1. Thomas Hanley having died on May 27, 1922, the inheritance tax accrued as of that date. But it must
be paid before the delivery of the properties in question to PJM Moore as trustee on March 10, 1924.
2. It should be computed at the time of the decedent's death, regardless of any subsequent contingency
value of any increase or decrease and notwithstanding the postponement of the actual possession or
enjoyment of the estate by the beneficiary and the tax measured by the value of the property transmitted
at that time regardless of its appreciation or depreciation.
3. No. The compensation of a trustee, earned not in the administration of the estate, but in the
management thereof for the benefit of the legatees or devises, does not come properly within the class or
reason for exempting administration expenses.

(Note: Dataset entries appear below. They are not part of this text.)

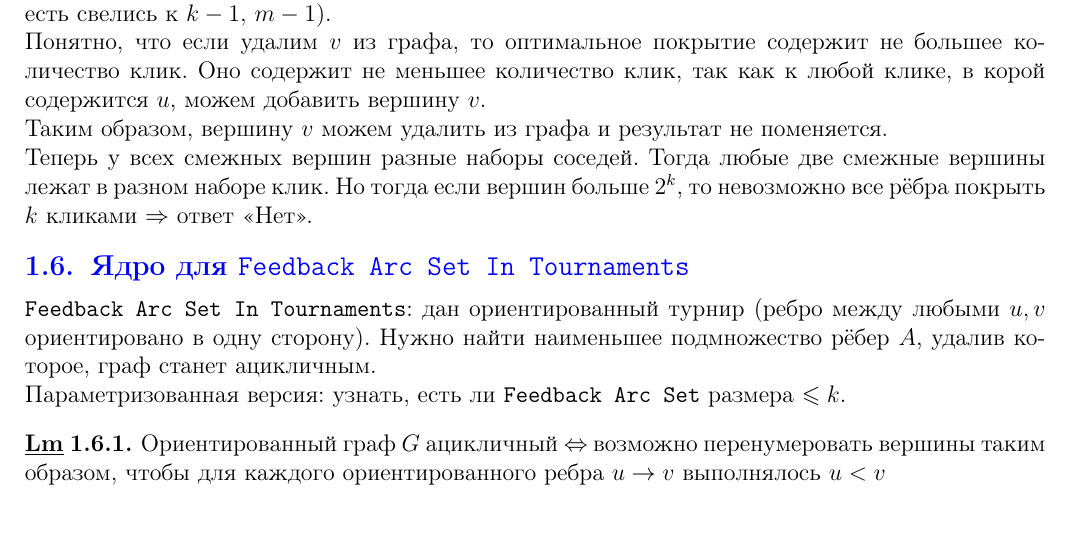
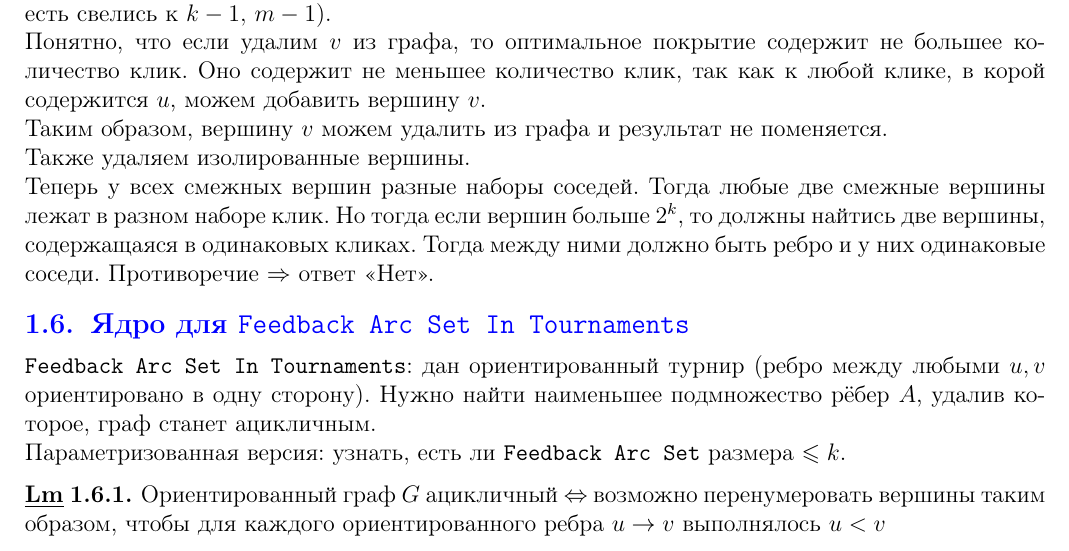
Before and after one commit to NeKp0T/fpt_conspect, a LaTeX document (main.tex): part of page 4 of 10, cut so that both start at the same text. Compiled offline with pdfLaTeX.

Commit message:
Fix in Edge Clique Cover (1.5)

```diff
--- a/main.tex
+++ b/main.tex
@@ -418,7 +418,9 @@ $"\Leftarrow"$ $Q\in{\tt FPT}\Rightarrow$ есть алгоритм $\mathcal{A}
 
 Таким образом, вершину $v$ можем удалить из графа и результат не поменяется.
 
-Теперь у всех смежных вершин разные наборы соседей. Тогда любые две смежные вершины лежат в разном наборе клик. Но тогда если вершин больше $2^k$, то невозможно все рёбра покрыть $k$ кликами $\Rightarrow$ ответ <<Нет>>.
+Также удаляем изолированные вершины.
+
+Теперь у всех смежных вершин разные наборы соседей. Тогда любые две смежные вершины лежат в разном наборе клик. Но тогда если вершин больше $2^k$, то должны найтись две вершины, содержащаяся в одинаковых кликах. Тогда между ними должно быть ребро и у них одинаковые соседи. Противоречие $\Rightarrow$ ответ <<Нет>>.
 
 \Subsection{Ядро для {\tt Feedback Arc Set In Tournaments}}
 
```
Also changed, not shown: main.pdf.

4. Act 3031 and not Act 3606 applies. Even if Act 3606 is more favorable to the taxpayer, revenue laws,
generally, which impose taxes collected by means ordinarily resorted to for the collection of taxes are not
classes as penal laws.
5. Yes. That taxes must be collected promptly is a policy deeply entrenched in our tax system. Thus, no
court is allowed to grant injunction to restrain the collection of any internal revenue tax. The mere fact that
the estate of the deceased was placed in trust did not remove it from the operation of our inheritance tax
laws or exempt it from the payment of the inheritance tax.

Dizon v CTA G.R. No. 140944 April 30, 2008


FACTS:
On November 7, 1987, Jose P. Fernandez (Jose) died. Thereafter, a petition for the probate of his
will was filed with Branch 51 of the Regional Trial Court (RTC) of Manila (probate court). The probate
court then appointed retired Supreme Court Justice Arsenio P. Dizon (Justice Dizon) and petitioner, Atty.
Rafael Arsenio P. Dizon (petitioner) as Special and Assistant Special Administrator, respectively, of the
Estate of Jose (Estate). Petitioner alleged that several requests for extension of the period to file the
required estate tax return were granted by the BIR since the assets of the estate, as well as the claims
against it, had yet to be collated, determined and identified.
ISSUES:
1. Whether or not the CTA and the CA gravely erred in allowing the admission of the pieces of evidence
which were not formally offered by the BIR; and
2. Whether the actual claims of the aforementioned creditors may be fully allowed as deductions from the
gross estate of Jose despite the fact that the said claims were reduced or condoned through compromise
agreements entered into by the Estate with its creditors Or Whether or not the CA erred in affirming the
CTA in the latter's determination of the deficiency estate tax imposed against the Estate.
RULING:
1. Yes. While the CTA is not governed strictly by technical rules of evidence, as rules of procedure are
not ends in themselves and are primarily intended as tools in the administration of justice, the
presentation of the BIR's evidence is not a mere procedural technicality which may be disregarded
considering that it is the only means by which the CTA may ascertain and verify the truth of BIR's claims
against the Estate. The BIR's failure to formally offer these pieces of evidence, despite CTA's directives,
is fatal to its cause
2. Yes. The claims existing at the time of death are significant to, and should be made the basis of, the
determination of allowable deductions. Also, as held in Propstra v. U.S., where a lien claimed against the
estate was certain and enforceable on the date of the decedent's death, the fact that the claimant
subsequently settled for lesser amount did not preclude the estate from deducting the entire amount of
the claim for estate tax purposes. This is called the date-of-death valuation rule.